Scientists Convert Trappist-1 Planetary System Into Celestial Synth Music
Never before has the term “music of the spheres” been used so literally. Scientists have converted data from the Trappist-1 planetary system into almost-danceable synth music that may, in turn, help scientists understand how the strange system works.
The TRAPPIST Sounds project is at the center of a pretty sweet Venn diagram. On one side is astrophysicist Daniel Tamayo of the University of Toronto. On the other is musician Andrew Santaguida. And between them is musician/astrophysicist Matt Russo, who just so happens to be Santaguida’s bandmate and Tomayo’s office neighbor.
The announcement of Trappist-1’s discovery in February 2017 set off waves of excitement, and not just among scientists. The system’s seven planets are arrayed around a cool central star, and at least some exist in that most unlikely of spaces: a habitable zone. (The system's discoverers originally published that all seven could potentially harbor liquid water [PDF].) Playing into mounting public daydreams of exiting this planet for a better world, NASA even produced WPA-style Trappist-1 travel posters.
We won’t actually be packing for the stars any time soon, of course, but Trappist-1 does still represent an immense discovery, one we’ll be exploring from Earth for a long time.
Tamayo’s research involves investigating the paths of Trappist-1’s planets as they trace invisible rings around their star. Astronomers like Tamayo have converted each planet’s approximate location and movements into data.

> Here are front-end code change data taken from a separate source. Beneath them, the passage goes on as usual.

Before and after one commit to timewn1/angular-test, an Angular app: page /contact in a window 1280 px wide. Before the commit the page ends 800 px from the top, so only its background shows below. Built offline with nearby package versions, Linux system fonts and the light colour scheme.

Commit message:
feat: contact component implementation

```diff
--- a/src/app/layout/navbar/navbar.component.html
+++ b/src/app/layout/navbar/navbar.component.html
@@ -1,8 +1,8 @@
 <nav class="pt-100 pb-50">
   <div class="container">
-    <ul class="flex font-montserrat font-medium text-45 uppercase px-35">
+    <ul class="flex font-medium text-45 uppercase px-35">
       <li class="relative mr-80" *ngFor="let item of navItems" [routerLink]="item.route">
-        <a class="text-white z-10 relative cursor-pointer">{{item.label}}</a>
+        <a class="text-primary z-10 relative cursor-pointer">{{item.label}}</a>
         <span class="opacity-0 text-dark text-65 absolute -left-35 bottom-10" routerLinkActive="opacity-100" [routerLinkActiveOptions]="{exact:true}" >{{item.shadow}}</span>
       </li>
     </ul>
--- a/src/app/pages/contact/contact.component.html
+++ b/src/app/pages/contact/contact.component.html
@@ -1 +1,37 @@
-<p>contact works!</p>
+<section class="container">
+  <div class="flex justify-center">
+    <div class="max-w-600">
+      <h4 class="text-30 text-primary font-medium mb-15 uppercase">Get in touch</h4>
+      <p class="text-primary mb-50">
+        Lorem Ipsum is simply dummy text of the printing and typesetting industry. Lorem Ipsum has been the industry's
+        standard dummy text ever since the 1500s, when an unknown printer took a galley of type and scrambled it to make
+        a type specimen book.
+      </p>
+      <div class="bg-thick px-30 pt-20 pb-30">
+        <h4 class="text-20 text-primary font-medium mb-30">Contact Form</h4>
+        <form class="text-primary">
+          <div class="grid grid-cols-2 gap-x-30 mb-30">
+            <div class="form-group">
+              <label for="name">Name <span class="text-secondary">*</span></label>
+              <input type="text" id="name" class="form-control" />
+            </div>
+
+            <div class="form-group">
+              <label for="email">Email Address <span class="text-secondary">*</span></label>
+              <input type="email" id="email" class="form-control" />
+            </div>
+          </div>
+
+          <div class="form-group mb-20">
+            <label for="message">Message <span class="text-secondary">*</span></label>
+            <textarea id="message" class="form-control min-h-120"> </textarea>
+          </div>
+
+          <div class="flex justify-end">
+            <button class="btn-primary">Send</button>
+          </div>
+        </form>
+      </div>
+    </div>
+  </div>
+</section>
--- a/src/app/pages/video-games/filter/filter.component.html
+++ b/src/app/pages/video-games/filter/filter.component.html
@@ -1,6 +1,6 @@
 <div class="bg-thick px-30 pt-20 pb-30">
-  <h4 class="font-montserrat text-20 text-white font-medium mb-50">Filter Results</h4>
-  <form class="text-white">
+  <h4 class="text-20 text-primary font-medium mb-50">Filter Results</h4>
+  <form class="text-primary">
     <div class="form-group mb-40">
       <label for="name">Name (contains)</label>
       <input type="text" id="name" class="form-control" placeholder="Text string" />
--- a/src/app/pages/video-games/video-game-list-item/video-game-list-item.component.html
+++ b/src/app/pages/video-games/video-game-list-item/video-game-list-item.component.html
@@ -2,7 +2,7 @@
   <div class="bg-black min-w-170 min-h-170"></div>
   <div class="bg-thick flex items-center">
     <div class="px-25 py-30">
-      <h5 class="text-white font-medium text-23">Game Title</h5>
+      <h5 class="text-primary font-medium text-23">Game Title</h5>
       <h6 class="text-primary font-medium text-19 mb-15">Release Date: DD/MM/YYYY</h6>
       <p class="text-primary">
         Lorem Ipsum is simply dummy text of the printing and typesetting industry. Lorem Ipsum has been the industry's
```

Russo and Santaguida converted that data into music and imagery.
Experimental though its orbits may sound to us, the Trappist-1 system is apparently a better composer than most of its peers. Russo tried music-ifying another seven-planeted-star, Kepler-90, with ear-splitting results. “It’s just horrendous,” he told The New York Times. “It’s very uncomfortable to listen to.”
Trappist’s clanging, banging notation could be as good as it gets. “I think Trappist is the most musical system we’ll ever discover,” Russo said. “I hope I’m wrong.”
[h/t New York Times]